◆ **To do**
Find and copy each line of the records where the string "pages" shows up.

*** Entries supplied

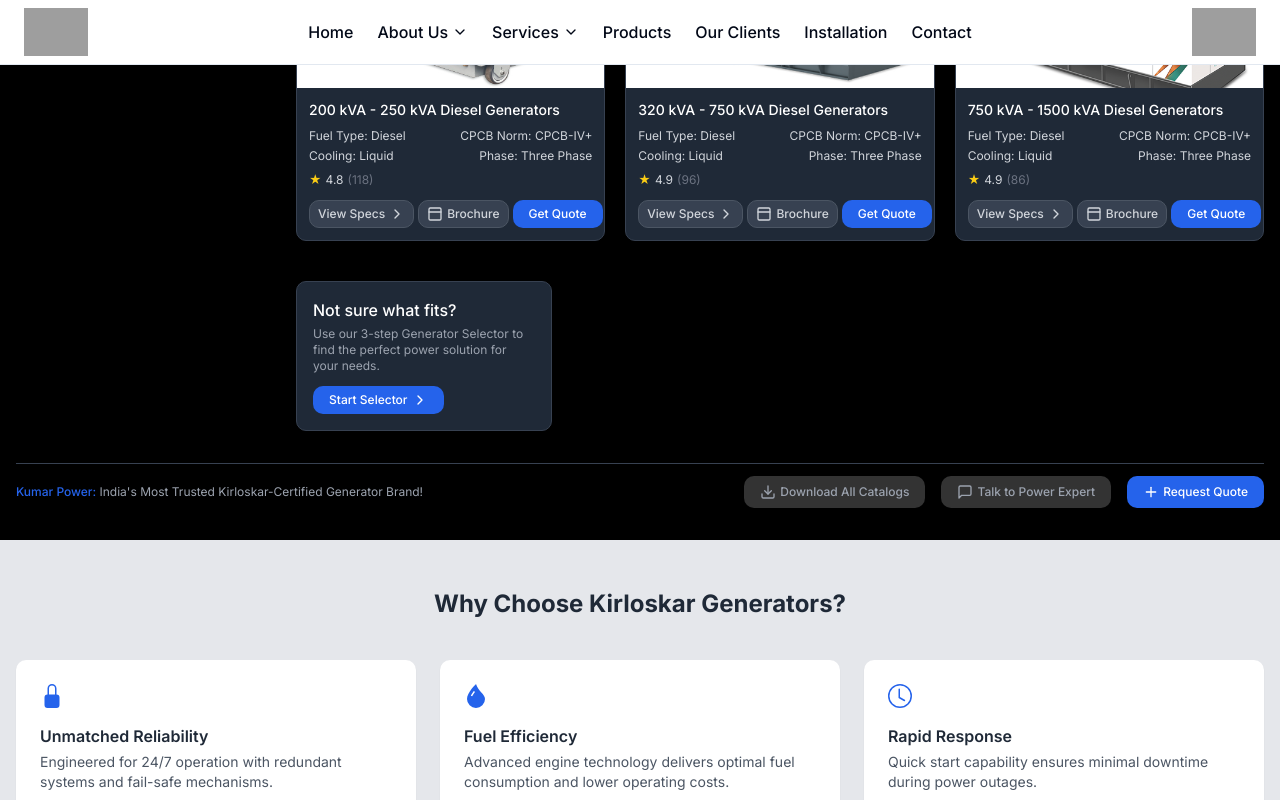
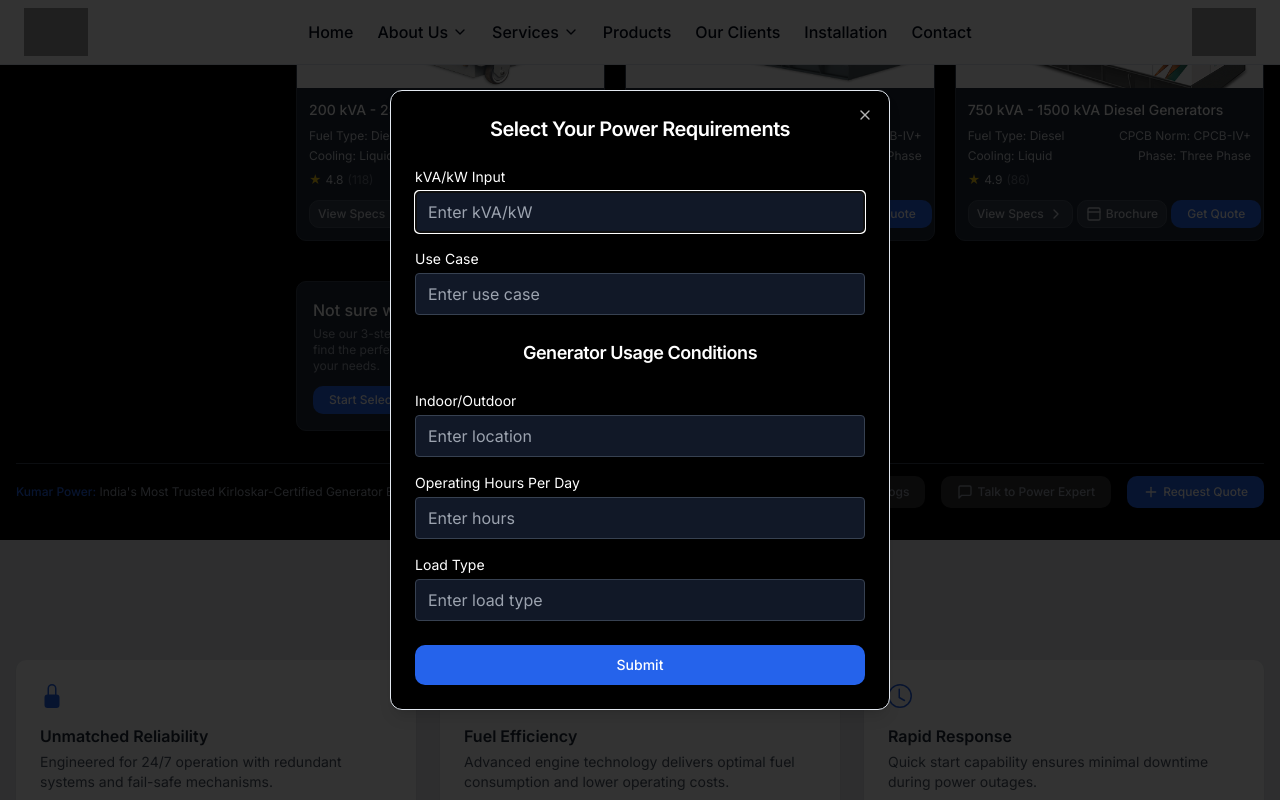
Before and after one commit to ATHARVISM2804/Kumar-Power, a React (Vite) app: page /products in a window 1280 px wide. Both pictures are taken after a click on the button "Start Selector". Shown: the part 1226-2026 px from the top of the page. Built offline with nearby package versions, Linux system fonts and the light colour scheme; grey boxes are pictures that could not be loaded.

Commit message:
modal popup

```diff
--- a/src/pages/Installation.tsx
+++ b/src/pages/Installation.tsx
@@ -135,13 +135,6 @@ const InstallationService = () => {
                 <div className="flex flex-wrap gap-4">
                   <Button asChild size="lg" className="bg-blue-600 hover:bg-blue-700">
                     <Link to="/contact">Schedule Installation</Link>
-                  </Button>
-                  <Button
-                    asChild
-                    size="lg"
-                    variant="outline"
-                  >
-                    <Link to="/services/annual-maintenance">View All Services</Link>
                   </Button>
                 </div>
               </div>
--- a/src/pages/Products.tsx
+++ b/src/pages/Products.tsx
@@ -27,6 +27,10 @@ const Products = () => {
   // State for product specs modal
   const [showSpecsModal, setShowSpecsModal] = useState(false);
   const [selectedProductForSpecs, setSelectedProductForSpecs] = useState<any>(null);
+
+  // State for generator selector modal
+  const [showSelectorModal, setShowSelectorModal] = useState(false);
+  const [showRecommendationModal, setShowRecommendationModal] = useState(false);
 
   // Define product categories
   const categories = [
@@ -653,6 +657,28 @@ const Products = () => {
     }
   };
 
+  // Example recommended models data
+  const recommendedModels = [
+    {
+      model: "Model XG-500",
+      capacity: 500,
+      fuelType: "Diesel",
+      price: "$15,000 - $20,000",
+    },
+    {
+      model: "Model XG-750",
+      capacity: 750,
+      fuelType: "Natural Gas",
+      price: "$22,000 - $28,000",
+    },
+    {
+      model: "Model XG-1000",
+      capacity: 1000,
+      fuelType: "Diesel",
+      price: "$30,000 - $35,000",
+    },
+  ];
+
   return (
     <>
       <SEOJsonLD
@@ -884,7 +910,12 @@ const Products = () => {
                 <p className="text-xs text-gray-400 mb-3">
                   Use our 3-step Generator Selector to find the perfect power solution for your needs.
                 </p>
-                <Button variant="default" size="sm" className="text-xs px-4 py-1 h-7 bg-blue-600 hover:bg-blue-700 text-white flex items-center gap-1">
+                <Button
+                  variant="default"
+                  size="sm"
+                  className="text-xs px-4 py-1 h-7 bg-blue-600 hover:bg-blue-700 text-white flex items-center gap-1"
+                  onClick={() => setShowSelectorModal(true)}
+                >
                   Start Selector <ChevronRight className="w-3 h-3" />
                 </Button>
               </div>
@@ -1166,6 +1197,116 @@ const Products = () => {
         </DialogContent>
       </Dialog>
 
+      {/* Generator Selector Modal */}
+      <Dialog open={showSelectorModal} onOpenChange={setShowSelectorModal}>
+        <DialogContent className="sm:max-w-[500px] bg-black text-white">
+          <DialogHeader>
+            <DialogTitle className="text-xl text-center mb-2">Select Your Power Requirements</DialogTitle>
+          </DialogHeader>
+          <form
+            className="flex flex-col gap-4"
+            onSubmit={e => {
+              e.preventDefault();
+              setShowSelectorModal(false);
+              setShowRecommendationModal(true);
+            }}
+          >
+            <div>
+              <label className="block text-sm mb-1">kVA/kW Input</label>
+              <input
+                type="text"
+                placeholder="Enter kVA/kW"
+                className="w-full px-3 py-2 rounded bg-gray-900 text-white border border-gray-700"
+              />
+            </div>
+            <div>
+              <label className="block text-sm mb-1">Use Case</label>
+              <input
+                type="text"
+                placeholder="Enter use case"
+                className="w-full px-3 py-2 rounded bg-gray-900 text-white border border-gray-700"
+              />
+            </div>
+            <DialogTitle className="text-lg text-center mt-2 mb-2">Generator Usage Conditions</DialogTitle>
+            <div>
+              <label className="block text-sm mb-1">Indoor/Outdoor</label>
+              <input
+                type="text"
+                placeholder="Enter location"
+                className="w-full px-3 py-2 rounded bg-gray-900 text-white border border-gray-700"
+              />
+            </div>
+            <div>
+              <label className="block text-sm mb-1">Operating Hours Per Day</label>
+              <input
+                type="text"
+                placeholder="Enter hours"
+                className="w-full px-3 py-2 rounded bg-gray-900 text-white border border-gray-700"
+              />
+            </div>
+            <div>
+              <label className="block text-sm mb-1">Load Type</label>
+              <input
+                type="text"
+                placeholder="Enter load type"
+                className="w-full px-3 py-2 rounded bg-gray-900 text-white border border-gray-700"
+              />
+            </div>
+            <Button type="submit" className="bg-blue-600 hover:bg-blue-700 text-white mt-2 w-full">
+              Submit
+            </Button>
+          </form>
+        </DialogContent>
+      </Dialog>
+
+      {/* Recommended Generator Models Modal */}
+      <Dialog open={showRecommendationModal} onOpenChange={setShowRecommendationModal}>
+        <DialogContent className="sm:max-w-[700px] bg-black text-white">
+          <DialogHeader>
+            <DialogTitle className="text-2xl font-bold mb-2">Recommended Generator Models</DialogTitle>
+            <DialogDescription className="text-gray-300 mb-4">
+              Based on your input, we recommend the following generator models. Review the specifications and price estimates below, and choose the best option for your needs.
+            </DialogDescription>
+          </DialogHeader>
+          <div className="mb-6">
+            <div className="font-semibold text-lg mb-2">Model Specifications</div>
+            <div className="overflow-x-auto">
+              <table className="min-w-full bg-black text-white border border-gray-700 rounded">
+                <thead>
+                  <tr className="bg-gray-900">
+                    <th className="py-2 px-4 text-left font-semibold">Model</th>
+                    <th className="py-2 px-4 text-left font-semibold">Capacity (kW)</th>
+                    <th className="py-2 px-4 text-left font-semibold">Fuel Type</th>
+                    <th className="py-2 px-4 text-left font-semibold">Estimated Price</th>
+                    <th className="py-2 px-4 text-left font-semibold">Actions</th>
+                  </tr>
+                </thead>
+                <tbody>
+                  {recommendedModels.map((m, idx) => (
+                    <tr key={m.model} className={idx % 2 === 0 ? "bg-gray-950" : "bg-gray-900"}>
+                      <td className="py-2 px-4">{m.model}</td>
+                      <td className="py-2 px-4 text-blue-400">{m.capacity}</td>
+                      <td className="py-2 px-4 text-blue-400">{m.fuelType}</td>
+                      <td className="py-2 px-4">{m.price}</td>
+                      <td className="py-2 px-4">
+                        <span className="text-blue-400 cursor-pointer hover:underline mr-2">Compare</span>
+                        <span className="text-blue-400 cursor-pointer hover:underline">Request Quote</span>
+                      </td>
+                    </tr>
+                  ))}
+                </tbody>
+              </table>
+            </div>
+          </div>
+          <div className="mt-4">
+            <div className="font-semibold mb-1">Additional Information</div>
+            <div className="text-gray-300 text-sm">
+              For more detailed specifications, including dimensions, weight, and noise levels, please refer to the product brochures available for each model. You can also contact our support team for further assistance.
+            </div>
+          </div>
+        </DialogContent>
+      </Dialog>
+
       <Footer />
     </>
   );
--- a/src/pages/ValueClient.tsx
+++ b/src/pages/ValueClient.tsx
@@ -160,7 +160,7 @@ const ValueClient = () => {
                     <Link to="/contact">Discuss Your Requirements</Link>
                   </Button>
                   <Button asChild size="lg" variant="outline" className='hover:bg-black'>
-                    <Link to="/services">View Our Services</Link>
+                    <Link to="/products">View Our Services</Link>
                   </Button>
                 </div>
               </div>
@@ -252,7 +252,7 @@ const ValueClient = () => {
 
             <div className="mt-12 text-center">
               <Button asChild size="lg" className="bg-blue-600 hover:bg-blue-700">
-                <Link to="/services/industrial">Industrial Power Solutions</Link>
+                <Link to="/installation">Industrial Power Solutions</Link>
               </Button>
             </div>
           </div>
@@ -384,7 +384,7 @@ const ValueClient = () => {
                   variant="outline"
                   className="border-blue-600 text-black hover:bg-black  text-lg px-8 py-4 h-14"
                 >
-                  <Link to="/services">Explore Our Solutions</Link>
+                  <Link to="/products">Explore Our Solutions</Link>
                 </Button>
               </div>
             </div>
--- a/src/pages/services/Installation.tsx
+++ b/src/pages/services/Installation.tsx
@@ -206,7 +206,7 @@ const InstallationService = () => {
                     <Link to="/contact">Schedule Installation</Link>
                   </Button>
                   <Button asChild size="lg" variant="outline" className='hover:bg-black'>
-                    <Link to="/services">View All Services</Link>
+                    <Link to="/products">View All Services</Link>
                   </Button>
                 </div>
               </div>
```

******

◆ **Written answer**
--- a/src/pages/Installation.tsx
+++ b/src/pages/Installation.tsx
--- a/src/pages/Products.tsx
+++ b/src/pages/Products.tsx
--- a/src/pages/ValueClient.tsx
+++ b/src/pages/ValueClient.tsx
--- a/src/pages/services/Installation.tsx
+++ b/src/pages/services/Installation.tsx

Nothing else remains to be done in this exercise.